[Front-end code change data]
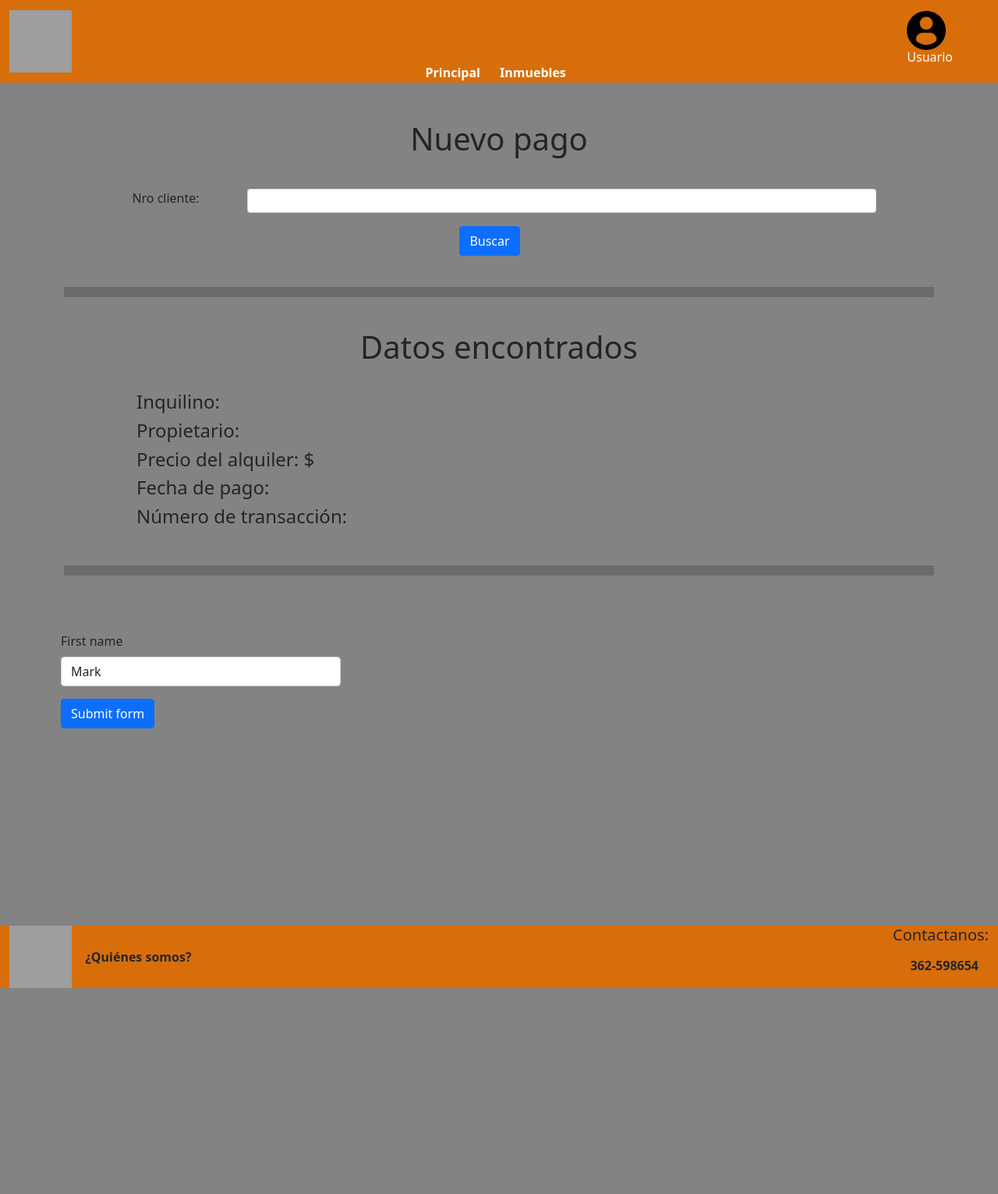
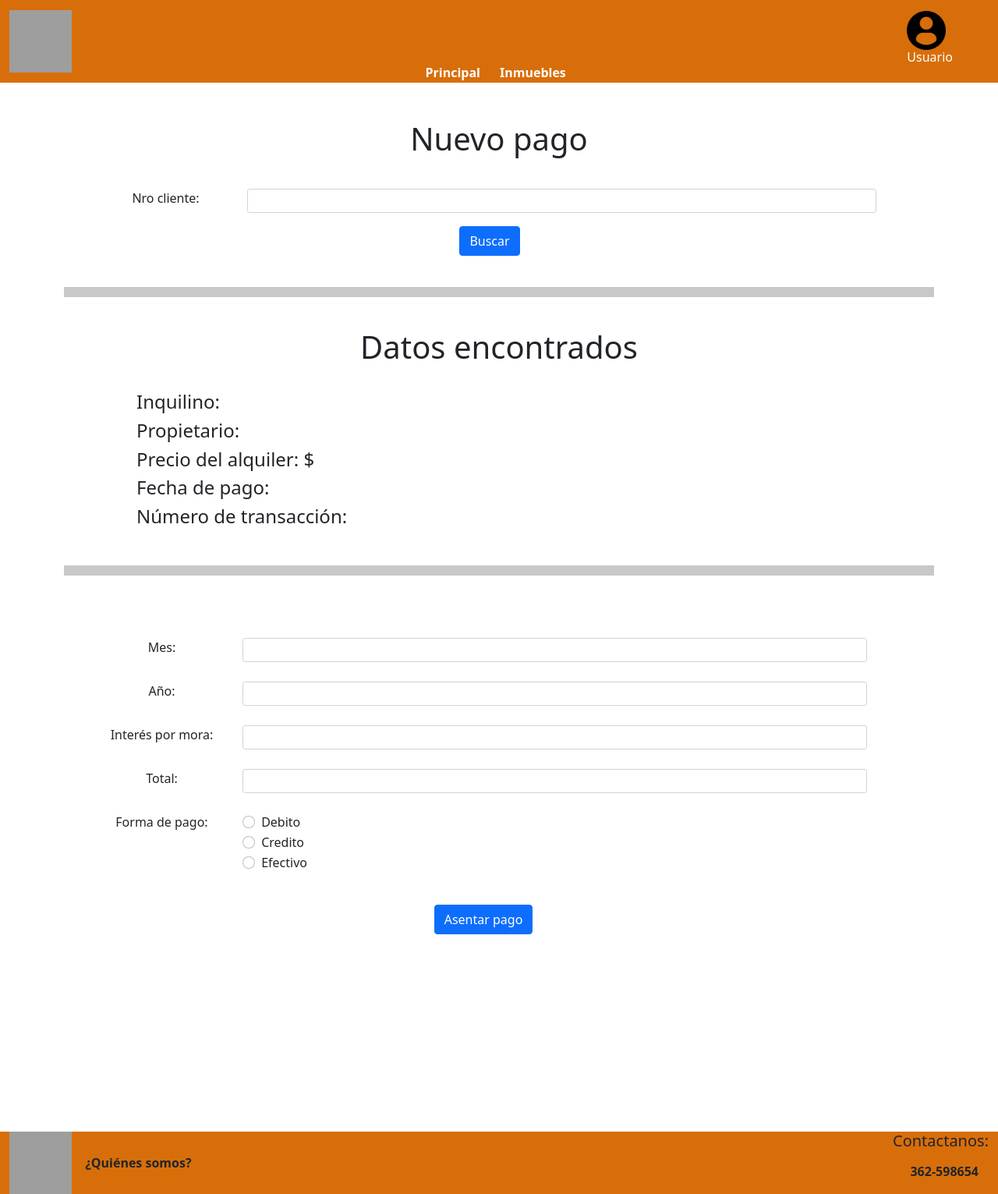
Before and after one commit to JeremiasSantacruz/domusTpi, a Jekyll site: the page Cajera/Alquileres.html, which Jekyll copies as it is, in a window 1280 px wide. Shown: the whole page at 78% size. Built offline with Jekyll 4.4.1, drawn with Linux system fonts in a browser that asks for light colours; before the commit the page ends 1267 px from its top, so only the background shows below that; grey boxes are pictures that could not be loaded.

Commit message:
Algunos cambios

```diff
--- a/Cajera/Alquileres.html
+++ b/Cajera/Alquileres.html
@@ -41,9 +41,6 @@
     </nav>
     <!-- Cuerpo -->
     <div class="container mt-5">
-        <style>
-            body {background: rgb(131, 131, 131);}
-        </style>
         <h1 class="text-center">Nuevo pago</h1>
         <form class="row g-3">
             <div class="row mt-5 justify-content-center">
@@ -79,7 +76,7 @@
         <hr size="15">
         <br>
         <div class="row">
-            <form class="row g-3 needs-validation" novalidate><!--
+            <form class="row g-3 needs-validation" novalidate>
                 <div class="row mt-4 justify-content-center">
                     <label for="validationDefault01" class="form-label text-center col-lg-2">Mes:</label>
                     <div class="col-9">
@@ -125,8 +122,8 @@
                     <div class="col text-center">
                         <button class="btn btn-primary" type="submit" data-bs-toggle="modal" data-bs-target="#Imprimir">Asentar pago</button>
                     </div>
-                </div> -->
-                <div class="col-md-4">
+                </div>
+                <!-- <div class="col-md-4">
                     <label for="validationCustom01" class="form-label">First name</label>
                     <input type="text" class="form-control" id="validationCustom01" value="Mark" required>
                     <div class="valid-feedback">
@@ -135,7 +132,7 @@
                 </div>
                 <div class="col-12">
                     <button class="btn btn-primary" type="submit" data-bs-toggle="modal" data-bs-target="#Imprimir">Submit form</button>
-                </div>
+                </div> -->
             </form>
         </div>
         <!-- Modal -->
```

## [The task]
Set down the entries above word for word, but drop any image.

## [Solution to the exercise]
Before and after one commit to JeremiasSantacruz/domusTpi, a Jekyll site: the page Cajera/Alquileres.html, which Jekyll copies as it is, in a window 1280 px wide. Shown: the whole page at 78% size. Built offline with Jekyll 4.4.1, drawn with Linux system fonts in a browser that asks for light colours; before the commit the page ends 1267 px from its top, so only the background shows below that; grey boxes are pictures that could not be loaded.

Commit message:
Algunos cambios

```diff
--- a/Cajera/Alquileres.html
+++ b/Cajera/Alquileres.html
@@ -41,9 +41,6 @@
     </nav>
     <!-- Cuerpo -->
     <div class="container mt-5">
-        <style>
-            body {background: rgb(131, 131, 131);}
-        </style>
         <h1 class="text-center">Nuevo pago</h1>
         <form class="row g-3">
             <div class="row mt-5 justify-content-center">
@@ -79,7 +76,7 @@
         <hr size="15">
         <br>
         <div class="row">
-            <form class="row g-3 needs-validation" novalidate><!--
+            <form class="row g-3 needs-validation" novalidate>
                 <div class="row mt-4 justify-content-center">
                     <label for="validationDefault01" class="form-label text-center col-lg-2">Mes:</label>
                     <div class="col-9">
@@ -125,8 +122,8 @@
                     <div class="col text-center">
                         <button class="btn btn-primary" type="submit" data-bs-toggle="modal" data-bs-target="#Imprimir">Asentar pago</button>
                     </div>
-                </div> -->
-                <div class="col-md-4">
+                </div>
+                <!-- <div class="col-md-4">
                     <label for="validationCustom01" class="form-label">First name</label>
                     <input type="text" class="form-control" id="validationCustom01" value="Mark" required>
                     <div class="valid-feedback">
@@ -135,7 +132,7 @@
                 </div>
                 <div class="col-12">
                     <button class="btn btn-primary" type="submit" data-bs-toggle="modal" data-bs-target="#Imprimir">Submit form</button>
-                </div>
+                </div> -->
             </form>
         </div>
         <!-- Modal -->
```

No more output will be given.